The butterflies in your stomach before a knock on the door, the insistence that you pay for whatever movie the both of you go to see and checking your phone every five seconds to see if you got a text, all fall into the beginning stages of a blossoming relationship best known as “the honeymoon phase.”
I personally view the honeymoon phase as an hourglass of doom, allowing sand to determine the anxiety of time that follows after the honeymoon phase is over. Then what? Because my time in this phase, according to societal standards, is hypothetically up, I am all of a sudden supposed to be robbed of the butterflies that Alicia Keys talks about in her famous song “You Don’t Know My Name.”
I’m talking about after she made the first move, their first kiss at the park that happened on a Thursday and “set her soul on fire.” Where do the embers of that fire go and who said they have to leave? According to people in my social circle, the average honeymoon phase (college specific) lasts anywhere from 2-3 months, and with that comes becoming so comfortable around a person that the “spark” can fade.
I’ve never seen the problem here, but now I see it clearly: time. One person’s experience shouldn’t define another’s and someone’s six months could be another person’s lifetime. I’m a strong believer in butterflies forever when stumbling across the right person. I guess that makes me a hopeless romantic.

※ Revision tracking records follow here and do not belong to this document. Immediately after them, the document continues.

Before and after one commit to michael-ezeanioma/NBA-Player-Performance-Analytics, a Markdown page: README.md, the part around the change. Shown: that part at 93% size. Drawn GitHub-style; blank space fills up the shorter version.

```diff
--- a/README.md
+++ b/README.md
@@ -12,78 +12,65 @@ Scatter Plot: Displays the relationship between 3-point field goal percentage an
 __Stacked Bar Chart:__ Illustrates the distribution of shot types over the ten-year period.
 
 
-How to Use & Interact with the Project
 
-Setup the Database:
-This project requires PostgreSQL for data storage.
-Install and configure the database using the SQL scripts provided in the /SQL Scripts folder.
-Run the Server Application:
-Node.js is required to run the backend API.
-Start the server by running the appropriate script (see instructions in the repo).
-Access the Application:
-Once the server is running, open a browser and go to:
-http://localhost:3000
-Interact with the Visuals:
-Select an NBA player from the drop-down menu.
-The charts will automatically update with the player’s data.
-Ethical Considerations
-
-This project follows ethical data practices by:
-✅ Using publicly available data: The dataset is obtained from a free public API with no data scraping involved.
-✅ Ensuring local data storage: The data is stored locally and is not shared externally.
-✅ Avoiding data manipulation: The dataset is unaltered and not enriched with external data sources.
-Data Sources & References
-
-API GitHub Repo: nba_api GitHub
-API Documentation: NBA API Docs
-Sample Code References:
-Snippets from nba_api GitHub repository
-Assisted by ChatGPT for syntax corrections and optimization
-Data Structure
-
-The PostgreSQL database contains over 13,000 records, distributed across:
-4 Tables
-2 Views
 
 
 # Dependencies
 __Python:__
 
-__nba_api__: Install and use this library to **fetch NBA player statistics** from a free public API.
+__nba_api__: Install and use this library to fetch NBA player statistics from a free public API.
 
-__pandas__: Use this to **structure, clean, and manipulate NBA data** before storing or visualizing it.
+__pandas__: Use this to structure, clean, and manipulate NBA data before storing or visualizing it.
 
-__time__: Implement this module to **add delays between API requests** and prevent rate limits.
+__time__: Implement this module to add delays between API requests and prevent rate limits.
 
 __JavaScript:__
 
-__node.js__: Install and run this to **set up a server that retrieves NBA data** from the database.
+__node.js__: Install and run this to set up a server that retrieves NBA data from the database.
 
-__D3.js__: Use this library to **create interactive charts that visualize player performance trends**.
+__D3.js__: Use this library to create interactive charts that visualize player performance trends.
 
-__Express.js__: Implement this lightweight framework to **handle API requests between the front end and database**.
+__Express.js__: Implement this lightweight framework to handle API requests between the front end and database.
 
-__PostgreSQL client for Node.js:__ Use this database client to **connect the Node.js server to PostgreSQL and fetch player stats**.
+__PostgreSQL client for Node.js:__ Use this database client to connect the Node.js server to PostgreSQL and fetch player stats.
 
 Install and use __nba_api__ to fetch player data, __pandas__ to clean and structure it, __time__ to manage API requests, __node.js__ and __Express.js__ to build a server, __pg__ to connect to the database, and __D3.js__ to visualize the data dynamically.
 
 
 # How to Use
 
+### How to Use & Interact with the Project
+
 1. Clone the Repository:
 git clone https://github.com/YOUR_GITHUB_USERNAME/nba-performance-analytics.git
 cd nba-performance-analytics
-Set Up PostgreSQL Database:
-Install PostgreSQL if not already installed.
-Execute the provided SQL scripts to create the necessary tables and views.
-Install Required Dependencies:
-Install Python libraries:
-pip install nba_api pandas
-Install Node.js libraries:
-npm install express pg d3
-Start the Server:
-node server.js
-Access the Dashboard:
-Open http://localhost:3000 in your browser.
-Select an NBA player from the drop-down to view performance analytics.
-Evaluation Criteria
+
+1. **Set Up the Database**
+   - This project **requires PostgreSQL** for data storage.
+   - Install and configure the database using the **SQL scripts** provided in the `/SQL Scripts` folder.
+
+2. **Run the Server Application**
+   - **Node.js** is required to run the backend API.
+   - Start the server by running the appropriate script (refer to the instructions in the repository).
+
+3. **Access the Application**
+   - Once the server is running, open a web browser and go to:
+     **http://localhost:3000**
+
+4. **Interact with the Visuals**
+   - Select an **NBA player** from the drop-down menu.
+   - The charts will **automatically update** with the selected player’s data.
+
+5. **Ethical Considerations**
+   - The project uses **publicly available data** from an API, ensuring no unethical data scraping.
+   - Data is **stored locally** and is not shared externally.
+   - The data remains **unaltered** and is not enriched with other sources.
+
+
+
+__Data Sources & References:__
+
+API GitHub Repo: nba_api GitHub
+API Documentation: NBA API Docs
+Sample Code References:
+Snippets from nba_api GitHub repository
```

Basically, to hell with a honeymoon phase. Do you.
For my early 2000 era Alicia Keys Fans,